This year was the first time that I attended the EclipseCon in Santa Clara and it was a really great event. However, the very first nice impression had actually nothing to do with the EclipseCon itself but with the nice weather in California. As the journey started in the rainy northern Germany, it was very pleasing to arrive in San Francisco with nearly 70F. To fight the jet lag back we rent some bikes and explored the vicinity on Sundays. It was a very enjoyable trip through the Bay Area. Nevertheless the night was rather short for me.
The first session on Monday morning was the Xtext meets e4 tutorial. It was especially interesting for me because Jan, Moritz and Heiko demonstrated a more user friendly approach to workbench modeling than editing tree editors and property sheets. I hope that at least some parts of the textual approach to store workbench information will make it into e4 as I personally do not like working with xmi-based persistence and form editors. However, up to now nobody wanted to jump in and shape up the prototypic Xtext editor. Hint, hint!

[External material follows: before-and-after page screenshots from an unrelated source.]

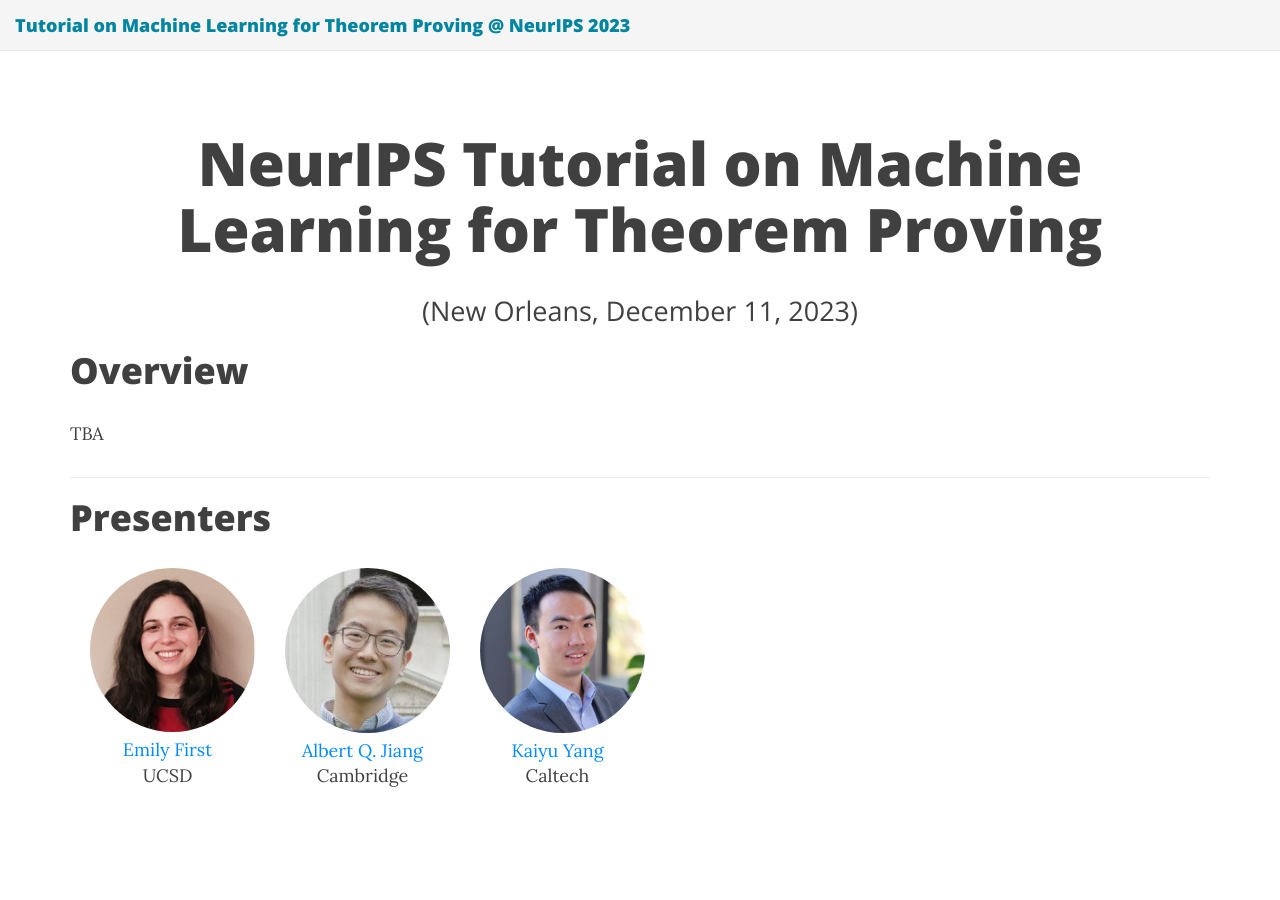
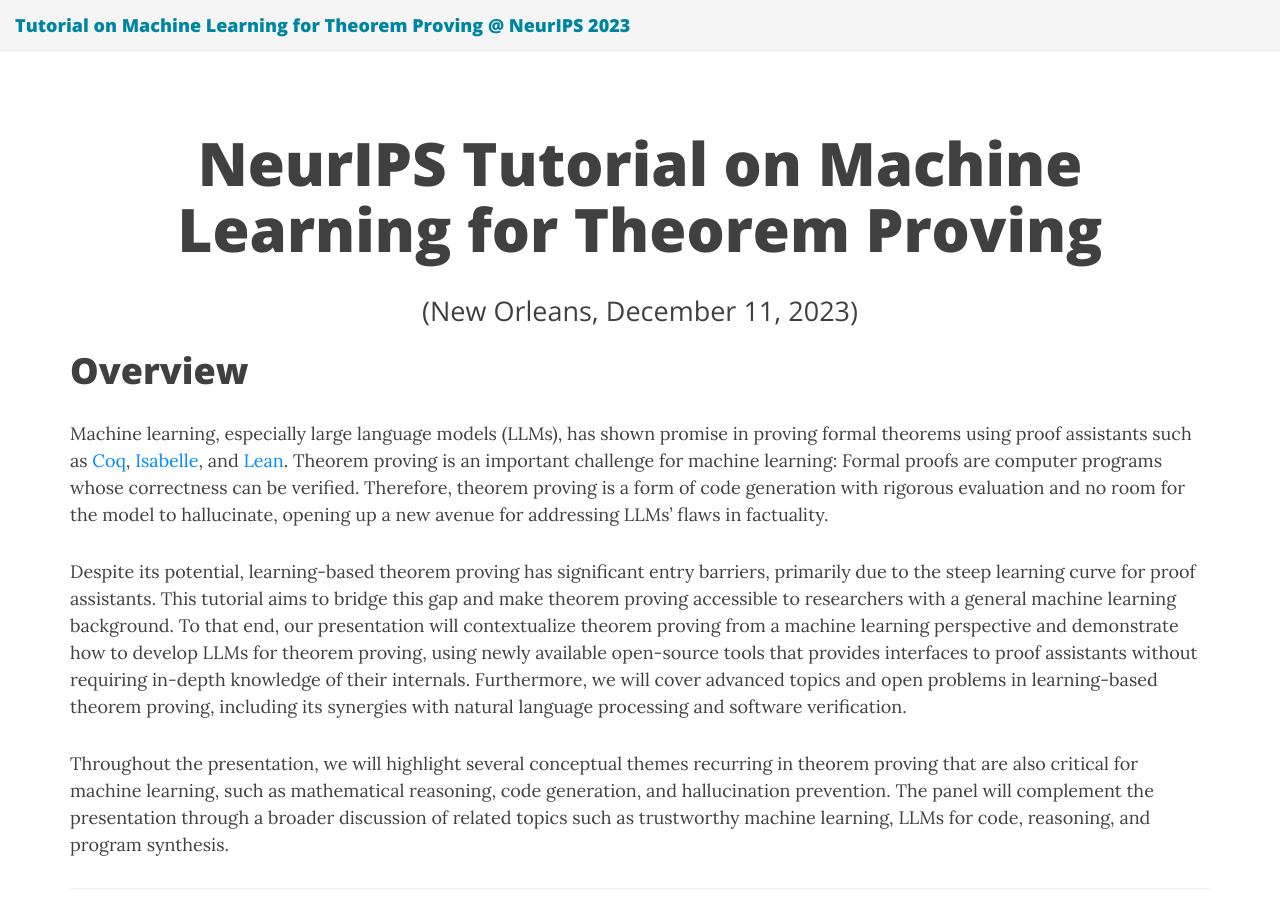
Before and after one commit to machine-learning-for-theorem-proving/machine-learning-for-theorem-proving.github.io, a Jekyll site: the page built from index.md, in a window 1280 px wide and 900 px high. Built offline with Jekyll 4.4.1, drawn with Linux system fonts in a browser that asks for light colours; nearby versions of some CDN libraries.

Commit message:
Update index.md

```diff
--- a/index.md
+++ b/index.md
@@ -14,8 +14,33 @@ title: NeurIPS Tutorial on Machine Learning for Theorem Proving
 
 # Overview
 
-TBA
+Machine learning, especially large language models (LLMs), has shown promise
+in proving formal theorems using proof assistants such as [Coq](https://coq.inria.fr/), [Isabelle](https://isabelle.in.tum.de/), and [Lean](https://leanprover.github.io/). Theorem proving is an important challenge for machine learning: Formal proofs
+are computer programs whose correctness can be verified. Therefore, theorem
+proving is a form of code generation with rigorous evaluation and no room for
+the model to hallucinate, opening up a new avenue for addressing LLMs’ flaws
+in factuality.
+
+Despite its potential, learning-based theorem proving has significant
+entry barriers, primarily due to the steep learning curve for proof assistants. This
+tutorial aims to bridge this gap and make theorem proving accessible to researchers
+with a general machine learning background. To that end, our presentation will contextualize
+theorem proving from a machine learning perspective and demonstrate
+how to develop LLMs for theorem proving, using newly available open-source
+tools that provides interfaces to proof assistants without requiring in-depth knowledge
+of their internals. Furthermore, we will cover advanced topics and open
+problems in learning-based theorem proving, including its synergies with natural
+language processing and software verification.
+
+Throughout the presentation, we
+will highlight several conceptual themes recurring in theorem proving that are also
+critical for machine learning, such as mathematical reasoning, code generation,
+and hallucination prevention. The panel will complement the presentation through
+a broader discussion of related topics such as trustworthy machine learning, LLMs
+for code, reasoning, and program synthesis.
+
 <hr>
+
 
 # Presenters
 <div class="container" style="margin-top: 25px;margin-bottom: 40px;">
@@ -67,4 +92,11 @@ TBA
 </div>
 <hr>
 
+
+# Reading Materials
+
+TBA
+
+<hr>
+
 Contact: <machine.learning.4.theorem.proving@gmail.com>.
```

The next session was about The Twenty Modeling Things. Kenn and Stephan talked basically about some missing pieces in the Eclipse Modeling Project that will be covered by the Sphinx proposal and showed some of the IDE concepts that will be available. Afterwards I wanted to learn something about B3 from Henrik, but unfortunately the room was totally overcrowded. People seem to be aware of the fact, that automated builds that work the same way on the integration server as in the local Eclipse workspace are crucial to reliability and testability. Because building has been kind of a pain point for us in the past, I am especially happy about the new Buckminster build for Xtext on the Athena server, that Thomas set up last week.

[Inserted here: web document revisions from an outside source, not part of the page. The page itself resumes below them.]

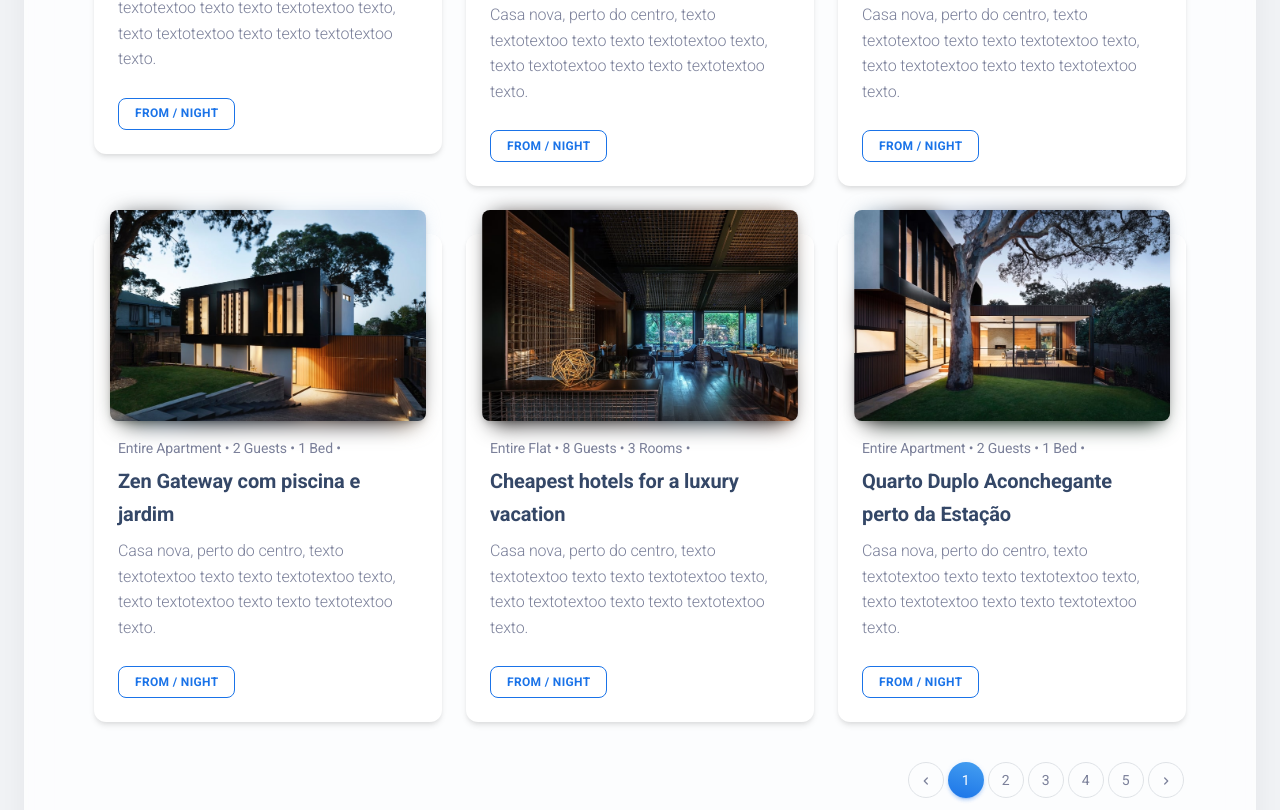
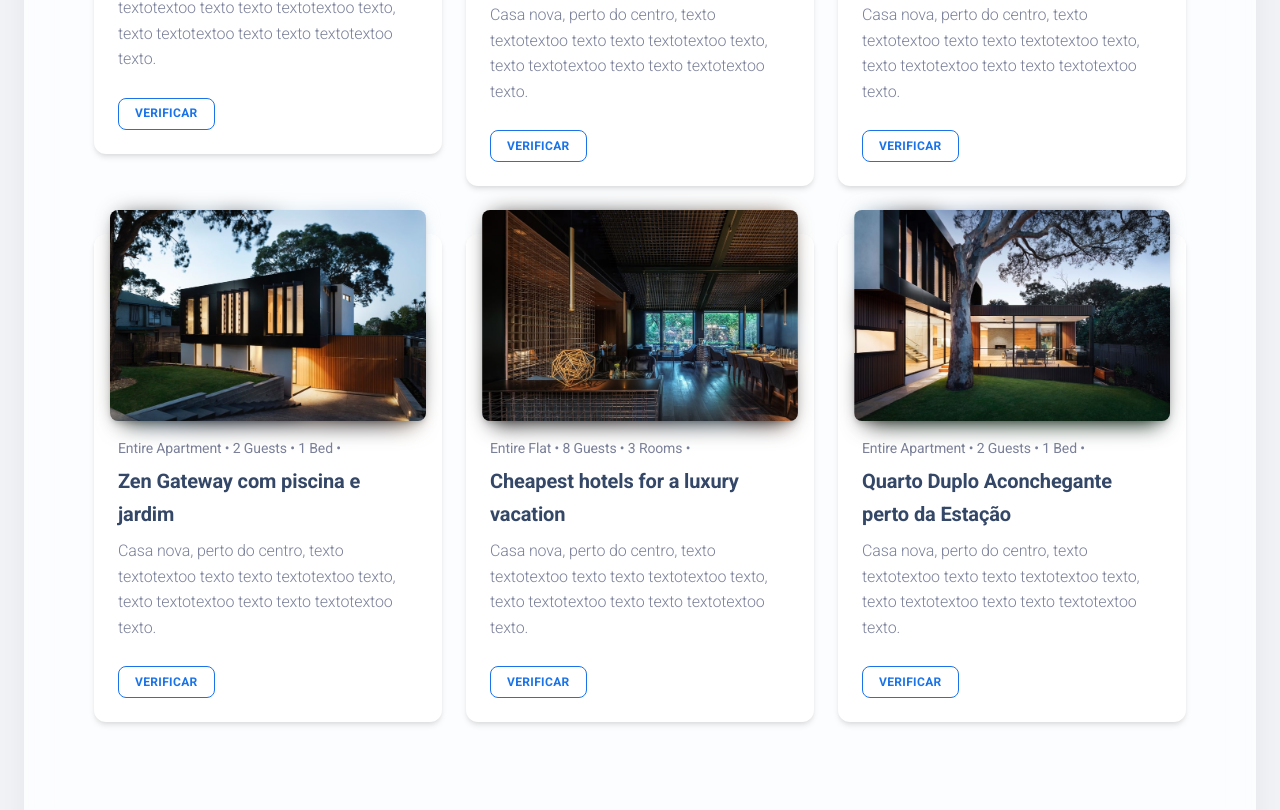
Before and after one commit to marck0101/front-jb-imobiliaria, a React (Create React App) app: page / in a window 1280 px wide. Shown: the part 750-1560 px from the top of the page. Built offline with nearby package versions, Linux system fonts and the light colour scheme.

Commit message:
ajustes componente

```diff
--- a/src/App.jsx
+++ b/src/App.jsx
@@ -1,4 +1,3 @@
-
 import { useEffect } from "react";
 
 // react-router components
@@ -14,6 +13,7 @@ import Presentation from "layouts/pages/presentation";
 
 // Material Kit 2 PRO React routes
 import routes from "routes";
+import InfCard from "pages/LandingPages/Rental/infCard";
 
 export default function App() {
   const { pathname } = useLocation();
@@ -42,10 +42,7 @@ export default function App() {
       <CssBaseline />
       <Routes>
         {getRoutes(routes)}
-        {/* <Route path="/presentation" element={<Presentation />} /> */}
-        {/* <Route path="*" element={<Navigate to="/presentation" />} /> */}
-        {/* <Route path="*" element={<Navigate to="/pages/landing-pages/rental" />} /> */}
-        {/* <Route path="*" element={<Navigate to="/" />} /> */}
+        <Route path="/inf/*" element={<InfCard />} />
       </Routes>
     </ThemeProvider>
   );
--- a/src/examples/Navbars/DefaultNavbar/index.jsx
+++ b/src/examples/Navbars/DefaultNavbar/index.jsx
@@ -37,8 +37,8 @@ function DefaultNavbar({ brand, routes, transparent, light, action, sticky, rela
   const [nestedDropdownEl, setNestedDropdownEl] = useState("");
   const [nestedDropdownName, setNestedDropdownName] = useState("");
   const [arrowRef, setArrowRef] = useState(null);
+  const [mobileView, setMobileView] = useState(false);
   const [mobileNavbar, setMobileNavbar] = useState(false);
-  const [mobileView, setMobileView] = useState(false);
 
   const openMobileNavbar = () => setMobileNavbar(!mobileNavbar);
 
--- /dev/null
+++ b/src/pages/LandingPages/Rental/infCard/index.jsx
@@ -0,0 +1,37 @@
+import Container from "@mui/material/Container";
+import MKBox from "components/MKBox";
+import Grid from "@mui/material/Grid";
+import { useNavigate } from "react-router-dom";
+import { Button } from "@mui/material";
+import MKButton from "components/MKButton";
+import DefaultNavbar from "examples/Navbars/DefaultNavbar";
+
+const InfCard = () => {
+
+  const navigate = useNavigate();
+
+  const voltar = () => {
+    navigate("/");
+  };
+
+
+
+  return (
+    <>
+      <MKBox component="section" py={3}>
+        <Container>
+          <Grid container spacing={3} sx={{ mt: 3 }}>
+
+            <Grid item xs={12} md={6} lg={4}>
+              <div>teste</div>
+              <MKButton variant="gradient" color="info" onClick={() => voltar()}>
+              Voltar
+            </MKButton>
+            </Grid>
+          </Grid>
+        </Container>
+      </MKBox>
+    </>
+  );
+};
+export default InfCard;
--- a/src/pages/LandingPages/Rental/sections/Places.jsx
+++ b/src/pages/LandingPages/Rental/sections/Places.jsx
@@ -1,12 +1,11 @@
-
 // @mui material components
 import Container from "@mui/material/Container";
 import Grid from "@mui/material/Grid";
 import Icon from "@mui/material/Icon";
 
 // Material Kit 2 PRO React components
+// import MKPagination from "components/MKPagination";
 import MKBox from "components/MKBox";
-import MKPagination from "components/MKPagination";
 
 // Material Kit 2 PRO React components
 import SimpleBookingCard from "examples/Cards/BookingCards/SimpleBookingCard";
@@ -20,13 +19,13 @@ import product5 from "assets/images/products/product-6-min.jpg";
 import product6 from "assets/images/products/product-7-min.jpg";
 
 function Places() {
-  const actionProps = {
+  const createActionProps = (idCard) => ({
     type: "internal",
-    route: "/",
-    // route: "/pages/landing-pages/rental",
+    route: `/inf/${idCard}`, // `/inf${idCard}`
     color: "info",
-    label: "from / night",
-  };
+    label: "Verificar",
+    idCard: idCard,
+  });
 
   return (
     <MKBox component="section" py={3}>
@@ -39,7 +38,7 @@ function Places() {
                 title="Lindo e acolhedor apartamento"
                 description="Casa nova, perto do centro, texto textotextoo texto texto textotextoo texto, texto textotextoo texto texto textotextoo texto."
                 categories={["Apartamento inteiro", " 3 Hóspedes", "2 Camas"]}
-                action={actionProps}
+                action={createActionProps("1")}
               />
             </MKBox>
           </Grid>
@@ -51,7 +50,7 @@ function Places() {
                 description="Casa nova, perto do centro, texto textotextoo texto texto textotextoo texto, texto textotextoo texto texto textotextoo texto."
                 // description="As Uber works through a huge amount of internal management turmoil, the company is also consolidating more of its international business."
                 categories={["Private Room", "1 Guest", "1 Sofa"]}
-                action={actionProps}
+                action={createActionProps("2")}
               />
             </MKBox>
           </Grid>
@@ -63,7 +62,7 @@ function Places() {
                 description="Casa nova, perto do centro, texto textotextoo texto texto textotextoo texto, texto textotextoo texto texto textotextoo texto."
                 // description="Music is something that every person has his or her own specific opinion about. Different people have different taste, and various types of music."
                 categories={["Entire Apartment", "4 Guests", "2 Beds"]}
-                action={actionProps}
+                action={createActionProps("3")}
               />
             </MKBox>
           </Grid>
@@ -75,7 +74,7 @@ function Places() {
                 description="Casa nova, perto do centro, texto textotextoo texto texto textotextoo texto, texto textotextoo texto texto textotextoo texto."
                 // description="Fast forward, rewind and more, without having to first invoke a specific skill, or even press a button on their remote."
                 categories={["Entire Apartment", "2 Guests", "1 Bed"]}
-                action={actionProps}
+                action={createActionProps("4")}
               />
             </MKBox>
           </Grid>
@@ -87,7 +86,7 @@ function Places() {
                 description="Casa nova, perto do centro, texto textotextoo texto texto textotextoo texto, texto textotextoo texto texto textotextoo texto."
                 // description="Today, the company announced it will be combining its rides-on-demand business, specific skill and UberEATS."
                 categories={["Entire Flat", "8 Guests", "3 Rooms"]}
-                action={actionProps}
+                action={createActionProps("5")}
               />
             </MKBox>
           </Grid>
@@ -99,31 +98,58 @@ function Places() {
                 description="Casa nova, perto do centro, texto textotextoo texto texto textotextoo texto, texto textotextoo texto texto textotextoo texto."
                 // description="Different people have different taste, and various types of music have many ways of leaving an impact on someone."
                 categories={["Entire Apartment", "2 Guests", "1 Bed"]}
-                action={actionProps}
+                action={createActionProps("6")}
               />
             </MKBox>
           </Grid>
         </Grid>
-        <MKBox mt={5}>
-          <MKPagination>
-            <MKPagination item>
-              <Icon>keyboard_arrow_left</Icon>
-            </MKPagination>
-            <MKPagination item active>
-              1
-            </MKPagination>
-            <MKPagination item>2</MKPagination>
-            <MKPagination item>3</MKPagination>
-            <MKPagination item>4</MKPagination>
-            <MKPagination item>5</MKPagination>
-            <MKPagination item>
-              <Icon>keyboard_arrow_right</Icon>
-            </MKPagination>
-          </MKPagination>
-        </MKBox>
       </Container>
     </MKBox>
   );
 }
 
 export default Places;
+{
+  /*
+
+    const posts = [
+    {
+      _id: 123,
+      image: { name: product2 },
+      title: { name: "Lindo e acolhedor apartamento" },
+      description: { name: "Lindo e acolhedor apartamento" },
+      categories: { name: ["Apartamento inteiro", " 3 Hóspedes", "2 Camas"] },
+      action: { actionProps },
+    },
+    {
+      _id: 123,
+      image: { name: product3 },
+      title: { name: "Lindo e acolhedor apartamento" },
+      description: { name: "Lindo e acolhedor apartamento" },
+      categories: { name: ["Apartamento inteiro", " 3 Hóspedes", "2 Camas"] },
+      action: { actionProps },
+    },
+  ];
+
+
+
+  {posts.map((item) => {
+              return (
+                <>
+                  <Grid spacing={3} sx={{ mt: 3 }}>
+                    <Grid item xs={12} md={6} lg={4}>
+                      <MKBox mt={3}>
+                        <SimpleBookingCard
+                          image={item?.image.name}
+                          title={item.title.name}
+                          description={item.description.name}
+                          categories={item.name}
+                          action={item.action}
+                        />
+                      </MKBox>
+                    </Grid>
+                  </Grid>
+                </>
+              );
+            })} */
+}
```
Also changed, not shown: package.json (+7 -1 lines), src/routes.js (+1 -7 lines).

On Tuesday, Sven and I presented some the new and especially the noteworthy things in Xtext. It is always fun to talk about the things that we have been busy with in the past months. The next event for modeling enthusiasts was the Modeling Runway. Although there were some technical ... inconveniences at the beginning, they turned into entertainment when Kenn advanced the slides or Sven's Xtext fast forward demo.
Wednesday was the day of THE keynote. Jeff Norris from the NASA played with all those things that boys dream of - and most likely still do as men. He remote controlled an 8 feet robot on the NASA area. It requires a lot of confidence in the software that you built when you perform those things live on stage. In the afternoon I gave my lightning talk about the new MWE tooling based on Xtext and a runtime layer that got an ultra slim diet.
The BoF about IDE tooling for the e4 development model was the last session on Wednesday. It was quite interesting and insightful to discuss the various ideas and approaches towards a steeper learning curve when developing plugins for e4. Tonny summarized the results in his blog and created or commented a few bugzillas that reflect the ideas.
Thursday went by as fast as it came. It was a day of some short discussions and I used the chance to do session hopping and hear something about basically everything in parallel. In the late afternoon, we returned the bikes and had a Mexican dinner before the traditional European Reception took place.
Although I expected the EclipseCon to take place in the Convention Center, I think it was a good decision to use the conference rooms in the Hyatt Hotel instead. Unfortunately they were a little too small for some of the talks and too low-ceiling so the canvas was probably not fully visible from the rows in the back. However, this minor drawback was fully compensated by the nice atmosphere during the conference. People ran literally into each other anytime and there were plenty of opportunities to chat about various topics. It was really easy to get in touch.
What I personally took along was that the development of custom language support is becoming kind of mainstream. It seems to me that people have learned that XML is not the best way to store human readable and editable information. The Xtext framework provides the necessary abstractions to easily develop the infrastructure to parse, process and edit files in a very convenient way. Projects like B3, EMF Query or AMP already adopted Xtext to provide tooling for programming or configuration languages and others decided after in-depth discussions that this might be a approach worthwhile to explore. Many people came to the itemis booth to talk about their proprietary solutions and we sketched many ideas on how to supersede existing implementations with EMF and Xtext. It was great fun to feel the vibes around Xtext.